With another wave of COVID-19 wreaking havoc worldwide, recent insurance coverage litigation decisions have been building upon lessons learned since the pandemic began.Litigation
Between March and October, more than 1,200 COVID-related lawsuits were filed by policyholders across the country. Many of the plaintiffs were restaurants, bars, hair salons and entertainment venues that had suffered staggering losses during extended government shutdowns.
These cases disputed business interruption claim denials that stipulated that no “direct physical damage” had occurred, or that exclusions for contamination or pollution applied. These early decisions went mostly against the plaintiffs for a number of reasons, including:
In claims triggered by order of civil authority, there was no “direct physical loss of or damage to property.” In business interruption claims, there was no “direct physical loss of or damage to the property,” sometimes expanded to no “structural damage.” There was no “structural alteration.”
Policies contained a virus exclusion.
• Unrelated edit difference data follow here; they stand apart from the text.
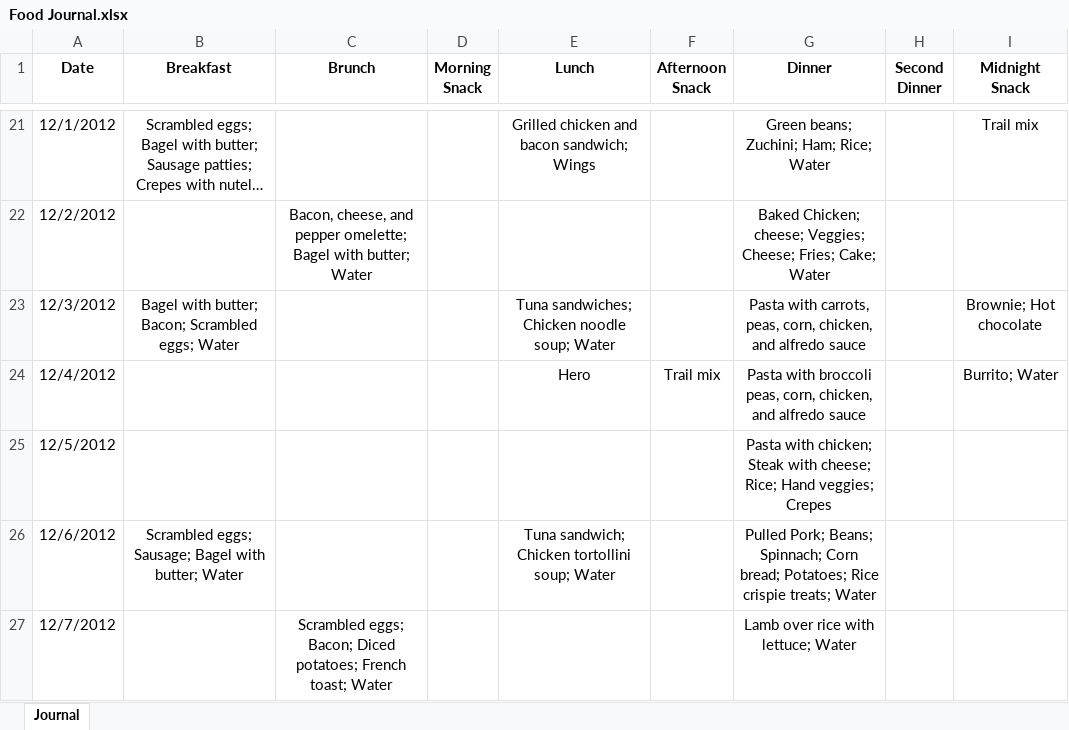
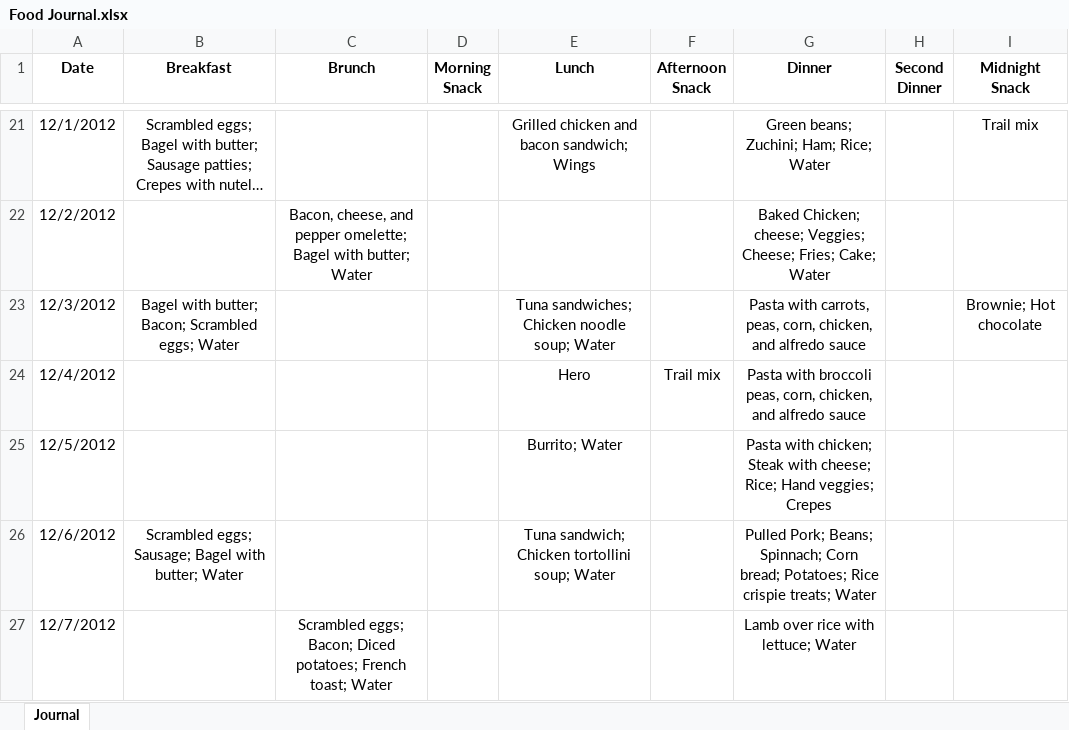
Before and after one commit to schlosser/FoodJournal, an Excel workbook: src/Food Journal.xlsx, sheet Journal, drawn as a sheet; only a part is shown, gaps mark what is left out; long unchanged cells end in …; values as stored, in another font and other column widths than the file's, no borders; the diff names each change by its address in the sheet, - before the commit and + after, or states it on an @@ line.

```diff
--- a/src/Food Journal.xlsx (sheet Journal)
+++ b/src/Food Journal.xlsx (sheet Journal)
-I24 (Midnight Snack): Burrito; Water
+I24 (Midnight Snack): (empty)
-E25 (Lunch): (empty)
+E25 (Lunch): Burrito; Water
```
Also changed, not shown: 2 other files.
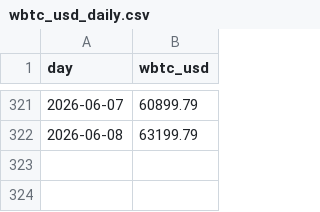
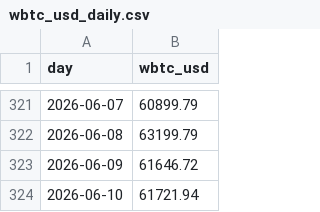
Before and after one commit to denissilantev64/VLHXBTC-dashboard, a CSV file: public/data/wbtc_usd_daily.csv, drawn as a sheet; only a part is shown, gaps mark what is left out.

```diff
--- a/public/data/wbtc_usd_daily.csv
+++ b/public/data/wbtc_usd_daily.csv
@@ -322 +322,3 @@ day,wbtc_usd
 2026-06-08,63199.79
+2026-06-09,61646.72
+2026-06-10,61721.94
```
Also changed, not shown: public/data/nav_tokenprice_usd_daily.csv, public/data/nav_wbtc_daily.csv.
In recent weeks, however, many decisions indicate that the tide is starting to turn in favor of policyholders.